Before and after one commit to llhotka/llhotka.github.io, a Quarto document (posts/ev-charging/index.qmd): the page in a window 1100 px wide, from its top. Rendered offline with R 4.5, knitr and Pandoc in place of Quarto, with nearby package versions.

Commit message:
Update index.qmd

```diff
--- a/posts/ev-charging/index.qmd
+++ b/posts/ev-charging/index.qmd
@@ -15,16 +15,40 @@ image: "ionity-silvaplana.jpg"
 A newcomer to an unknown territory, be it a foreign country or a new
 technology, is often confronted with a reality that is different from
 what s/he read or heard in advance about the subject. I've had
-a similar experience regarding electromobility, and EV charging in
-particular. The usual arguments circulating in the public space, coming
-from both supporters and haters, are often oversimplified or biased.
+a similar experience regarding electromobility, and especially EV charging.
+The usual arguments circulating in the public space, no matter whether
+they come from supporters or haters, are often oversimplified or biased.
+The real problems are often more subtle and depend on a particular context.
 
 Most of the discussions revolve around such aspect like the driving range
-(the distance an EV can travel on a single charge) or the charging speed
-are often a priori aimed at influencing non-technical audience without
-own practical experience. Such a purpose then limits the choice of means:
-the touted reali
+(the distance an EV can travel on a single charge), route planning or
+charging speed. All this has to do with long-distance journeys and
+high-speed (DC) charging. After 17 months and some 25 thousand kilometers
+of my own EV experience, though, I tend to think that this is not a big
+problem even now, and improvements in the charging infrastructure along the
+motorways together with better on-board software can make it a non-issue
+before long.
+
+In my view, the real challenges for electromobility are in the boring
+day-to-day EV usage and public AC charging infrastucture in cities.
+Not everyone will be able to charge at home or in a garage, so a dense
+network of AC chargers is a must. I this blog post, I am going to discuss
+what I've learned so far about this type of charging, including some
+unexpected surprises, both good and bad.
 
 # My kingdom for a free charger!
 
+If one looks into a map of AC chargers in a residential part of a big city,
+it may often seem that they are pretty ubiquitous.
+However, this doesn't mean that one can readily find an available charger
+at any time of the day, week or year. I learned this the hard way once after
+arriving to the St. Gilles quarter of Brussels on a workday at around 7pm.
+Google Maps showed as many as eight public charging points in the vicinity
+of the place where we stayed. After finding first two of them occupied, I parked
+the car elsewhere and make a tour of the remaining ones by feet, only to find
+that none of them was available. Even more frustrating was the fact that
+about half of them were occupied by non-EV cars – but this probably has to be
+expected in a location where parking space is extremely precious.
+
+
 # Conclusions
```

* **INSTRUCTIONS TO FOLLOW**
Would you mind copying all of the records exactly?

* **EXPECTED ANSWER**
Before and after one commit to llhotka/llhotka.github.io, a Quarto document (posts/ev-charging/index.qmd): the page in a window 1100 px wide, from its top. Rendered offline with R 4.5, knitr and Pandoc in place of Quarto, with nearby package versions.

Commit message:
Update index.qmd

```diff
--- a/posts/ev-charging/index.qmd
+++ b/posts/ev-charging/index.qmd
@@ -15,16 +15,40 @@ image: "ionity-silvaplana.jpg"
 A newcomer to an unknown territory, be it a foreign country or a new
 technology, is often confronted with a reality that is different from
 what s/he read or heard in advance about the subject. I've had
-a similar experience regarding electromobility, and EV charging in
-particular. The usual arguments circulating in the public space, coming
-from both supporters and haters, are often oversimplified or biased.
+a similar experience regarding electromobility, and especially EV charging.
+The usual arguments circulating in the public space, no matter whether
+they come from supporters or haters, are often oversimplified or biased.
+The real problems are often more subtle and depend on a particular context.
 
 Most of the discussions revolve around such aspect like the driving range
-(the distance an EV can travel on a single charge) or the charging speed
-are often a priori aimed at influencing non-technical audience without
-own practical experience. Such a purpose then limits the choice of means:
-the touted reali
+(the distance an EV can travel on a single charge), route planning or
+charging speed. All this has to do with long-distance journeys and
+high-speed (DC) charging. After 17 months and some 25 thousand kilometers
+of my own EV experience, though, I tend to think that this is not a big
+problem even now, and improvements in the charging infrastructure along the
+motorways together with better on-board software can make it a non-issue
+before long.
+
+In my view, the real challenges for electromobility are in the boring
+day-to-day EV usage and public AC charging infrastucture in cities.
+Not everyone will be able to charge at home or in a garage, so a dense
+network of AC chargers is a must. I this blog post, I am going to discuss
+what I've learned so far about this type of charging, including some
+unexpected surprises, both good and bad.
 
 # My kingdom for a free charger!
 
+If one looks into a map of AC chargers in a residential part of a big city,
+it may often seem that they are pretty ubiquitous.
+However, this doesn't mean that one can readily find an available charger
+at any time of the day, week or year. I learned this the hard way once after
+arriving to the St. Gilles quarter of Brussels on a workday at around 7pm.
+Google Maps showed as many as eight public charging points in the vicinity
+of the place where we stayed. After finding first two of them occupied, I parked
+the car elsewhere and make a tour of the remaining ones by feet, only to find
+that none of them was available. Even more frustrating was the fact that
+about half of them were occupied by non-EV cars – but this probably has to be
+expected in a location where parking space is extremely precious.
+
+
 # Conclusions
```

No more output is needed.